## What you have to do:
Nothing in the records may be altered, and no picture may be included. Restate them in full.

[Before-and-after change data]

★ ★ ★ ★ ★ ★ ★

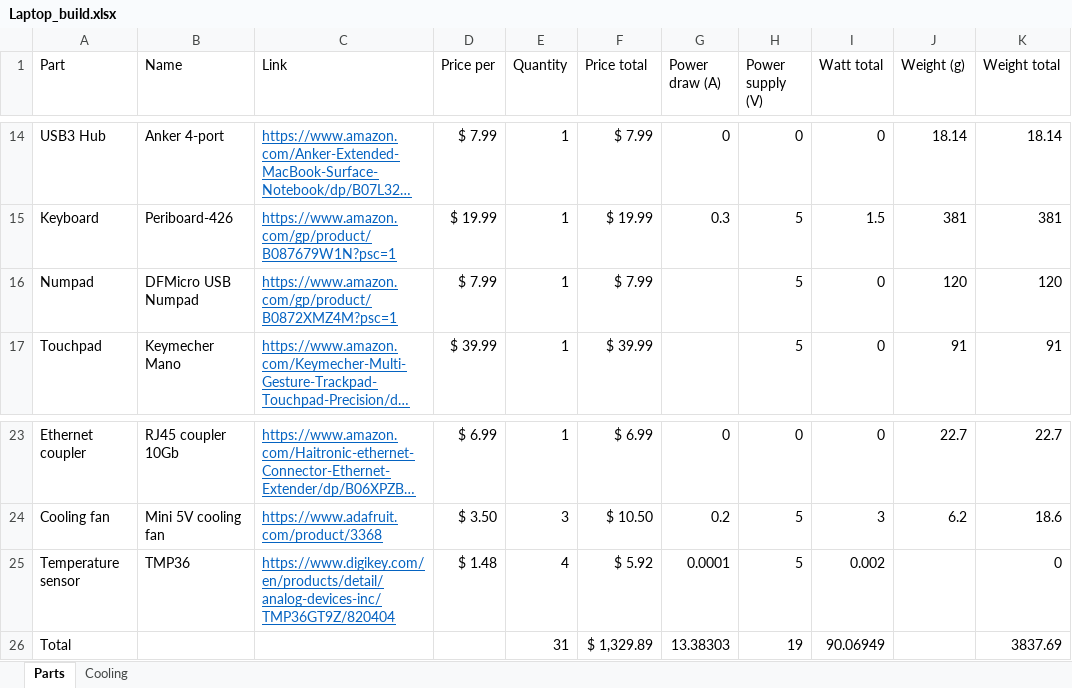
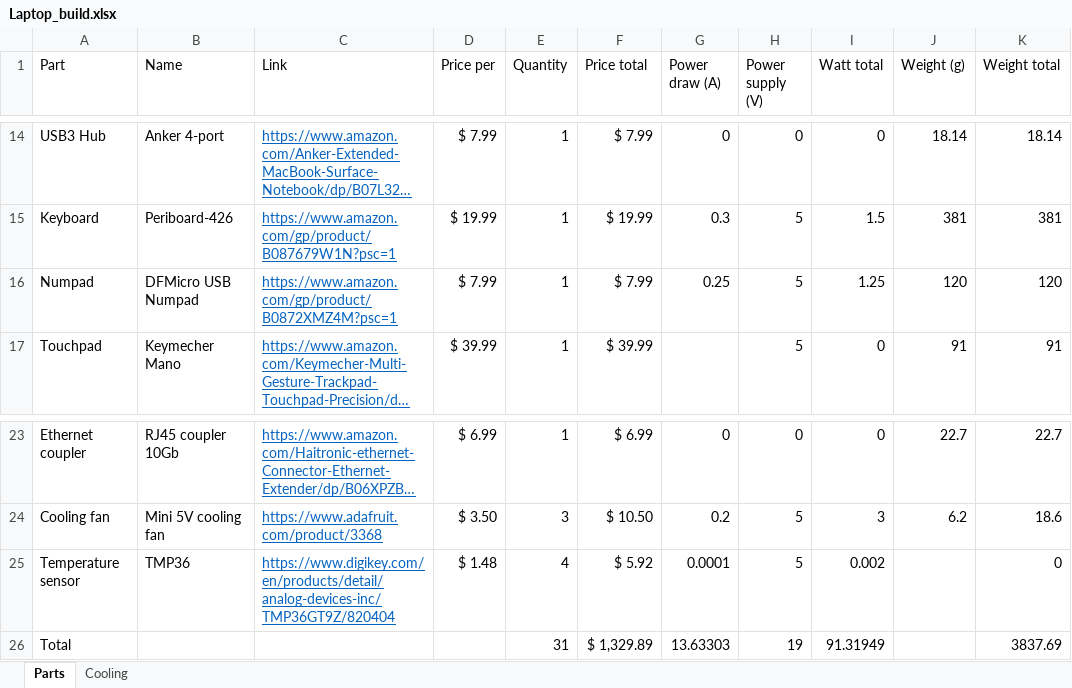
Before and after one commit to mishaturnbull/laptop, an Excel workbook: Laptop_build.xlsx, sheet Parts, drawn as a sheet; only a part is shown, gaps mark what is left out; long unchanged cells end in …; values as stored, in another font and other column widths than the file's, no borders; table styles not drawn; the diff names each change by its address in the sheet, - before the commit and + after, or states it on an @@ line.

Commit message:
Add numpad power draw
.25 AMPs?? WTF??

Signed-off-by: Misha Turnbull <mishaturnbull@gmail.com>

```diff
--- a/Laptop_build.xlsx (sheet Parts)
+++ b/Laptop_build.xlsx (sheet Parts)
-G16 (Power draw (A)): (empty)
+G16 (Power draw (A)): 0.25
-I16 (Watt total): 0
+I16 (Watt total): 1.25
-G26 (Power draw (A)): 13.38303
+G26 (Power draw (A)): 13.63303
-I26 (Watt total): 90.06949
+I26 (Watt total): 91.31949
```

★ ★ ★ ★ ★ ★ ★

## Result below:
Before and after one commit to mishaturnbull/laptop, an Excel workbook: Laptop_build.xlsx, sheet Parts, drawn as a sheet; only a part is shown, gaps mark what is left out; long unchanged cells end in …; values as stored, in another font and other column widths than the file's, no borders; table styles not drawn; the diff names each change by its address in the sheet, - before the commit and + after, or states it on an @@ line.

Commit message:
Add numpad power draw
.25 AMPs?? WTF??

Signed-off-by: Misha Turnbull <mishaturnbull@gmail.com>

```diff
--- a/Laptop_build.xlsx (sheet Parts)
+++ b/Laptop_build.xlsx (sheet Parts)
-G16 (Power draw (A)): (empty)
+G16 (Power draw (A)): 0.25
-I16 (Watt total): 0
+I16 (Watt total): 1.25
-G26 (Power draw (A)): 13.38303
+G26 (Power draw (A)): 13.63303
-I26 (Watt total): 90.06949
+I26 (Watt total): 91.31949
```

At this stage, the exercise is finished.